The ancient Babylonians are responsible for the birth of astrology. Religious priests sought help and guidance from the heavens in an attempt to determine the imminent fate of royal families and the empires they ruled over. During the 2nd millennium BC, these Babylonian priests reasoned that each planet in the solar system was under the reign of an individual God who influenced social interactions, daily encounters, and casual affairs on Earth.
The Babylonians then invented the Zodiac, dividing the heavens into 36 sections that correlated with specific stars and identified constellations. These 26 sections were eventually reduced to 12, which is closely related to the Zodiac wheel modern society refers to today. The first documented (or known) horoscope is kept at Oxford University and dates back to 410 BC.According to the stars and the planets’ alignments, horoscopes were invented and written on clay tablets with cuneiform letters and characters. These clay tablets were inscribed at the moment of a baby’s birth and detail the exact positions of the planets, as well as the effect these positions will have on the newborn for the entirety of their life.
In 250 BC, the Greeks adopted the concept of astrology from the ancient Babylonians. They developed a use for the star-reading science that surpassed the needs of Kings and their royal courts, reading the future and providing daily horoscopes to ordinary members of society.From this point forward, the Geeks continued to alter the zodiac chart. They arranged the Babylonian priests’ astrological sections into an elongated, complex map of signs, houses, planets, hundreds of variations and rules applied towards determining and publishing zodiac predictions.
Aspects of astrology originated from astronomy; these include the movements and positions of the sun, the moon, the planets, stars, and constellations. The two subject matters were once directly related and over time, they gradually drifted apart based on public or expert opinion. However, astrology still remains dependent on astronomy and the reverse can not be said to be true.
Some of the earliest astrological works uncovered include Jataka Parijata and Sarvartha Chintamani, both remnants of young Hindu astrology. Astrology that ascended from Indian roots is still widely-received, respected, and referred to today in Hindu culture. The earliest and most ancient scriptures are still able to produce accurate predictions and subsequently, have managed to evolve with the modern age. Today’s Western astrology is a diverse combination of the eerie science’s origins; elements from Indian, Chinese, Mayan, and Greek astrology have come together to form the contemporary wheel that sections of the Gregorian calendar into the zodiac signs most mentioned currently.
For those who study astrology, you’re aware of how complex each principle can be. Now, there are multiple levels of the ancient practice that consist of angels, planetary configurations, lunar nodes, transits, and 2nd, 3rd, even 4th houses. A horoscope can simply be applied to each subarea of an individual’s life. Your career, romantic relationships, financial status, and travel destinations are all subject to fate and worthy of a prediction according to astrology. It’s up to the reader to decide whether or not they believe what they’re told.
“Besides the planets, the signs of the zodiac also are offsprings of Chaldean-Babylonian astrology, and six of its original figures still exist to this day.
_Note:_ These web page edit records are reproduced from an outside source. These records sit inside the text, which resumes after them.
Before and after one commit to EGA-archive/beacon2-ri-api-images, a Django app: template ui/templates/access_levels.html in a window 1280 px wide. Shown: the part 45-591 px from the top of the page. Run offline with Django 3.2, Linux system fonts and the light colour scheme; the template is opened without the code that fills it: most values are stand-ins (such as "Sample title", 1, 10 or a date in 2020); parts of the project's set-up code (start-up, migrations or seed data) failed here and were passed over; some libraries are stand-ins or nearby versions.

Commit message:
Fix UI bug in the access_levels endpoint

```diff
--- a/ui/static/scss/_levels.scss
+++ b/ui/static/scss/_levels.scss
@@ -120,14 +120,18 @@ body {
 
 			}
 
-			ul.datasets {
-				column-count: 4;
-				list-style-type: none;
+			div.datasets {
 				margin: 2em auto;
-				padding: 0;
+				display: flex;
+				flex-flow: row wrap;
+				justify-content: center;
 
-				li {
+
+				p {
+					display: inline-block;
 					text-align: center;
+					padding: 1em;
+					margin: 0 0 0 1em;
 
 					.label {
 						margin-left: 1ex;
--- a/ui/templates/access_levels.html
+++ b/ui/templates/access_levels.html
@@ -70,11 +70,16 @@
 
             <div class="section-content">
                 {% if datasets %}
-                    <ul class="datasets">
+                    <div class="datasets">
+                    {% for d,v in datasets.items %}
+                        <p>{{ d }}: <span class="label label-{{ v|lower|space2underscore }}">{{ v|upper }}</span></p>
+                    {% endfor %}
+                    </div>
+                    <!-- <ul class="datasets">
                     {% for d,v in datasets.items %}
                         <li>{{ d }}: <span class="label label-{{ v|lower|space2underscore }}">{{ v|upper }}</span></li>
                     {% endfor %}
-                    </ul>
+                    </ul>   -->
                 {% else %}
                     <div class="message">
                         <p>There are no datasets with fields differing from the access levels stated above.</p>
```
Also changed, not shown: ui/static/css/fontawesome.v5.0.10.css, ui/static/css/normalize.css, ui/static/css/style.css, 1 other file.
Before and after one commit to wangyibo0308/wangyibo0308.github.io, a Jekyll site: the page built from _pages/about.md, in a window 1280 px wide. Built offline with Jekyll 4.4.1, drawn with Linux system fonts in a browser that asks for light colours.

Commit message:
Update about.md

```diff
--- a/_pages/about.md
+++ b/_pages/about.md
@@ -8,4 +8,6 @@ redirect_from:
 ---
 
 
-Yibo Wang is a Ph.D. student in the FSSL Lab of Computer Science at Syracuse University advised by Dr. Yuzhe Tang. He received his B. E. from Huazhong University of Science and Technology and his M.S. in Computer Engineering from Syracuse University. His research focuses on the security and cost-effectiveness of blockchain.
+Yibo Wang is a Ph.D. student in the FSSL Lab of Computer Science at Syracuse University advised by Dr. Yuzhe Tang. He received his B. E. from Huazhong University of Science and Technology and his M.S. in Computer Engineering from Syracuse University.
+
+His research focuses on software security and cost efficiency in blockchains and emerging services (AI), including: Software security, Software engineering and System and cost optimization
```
They are the Bull, the Twins, the Lion, the Balance, the Scorpion and the Fishes. Although little is known of their symbolism, it may be surmised that these figures originally were closely connected with earthly affairs.” – K. Seligmann; The History of Magic and the Occult, page 6.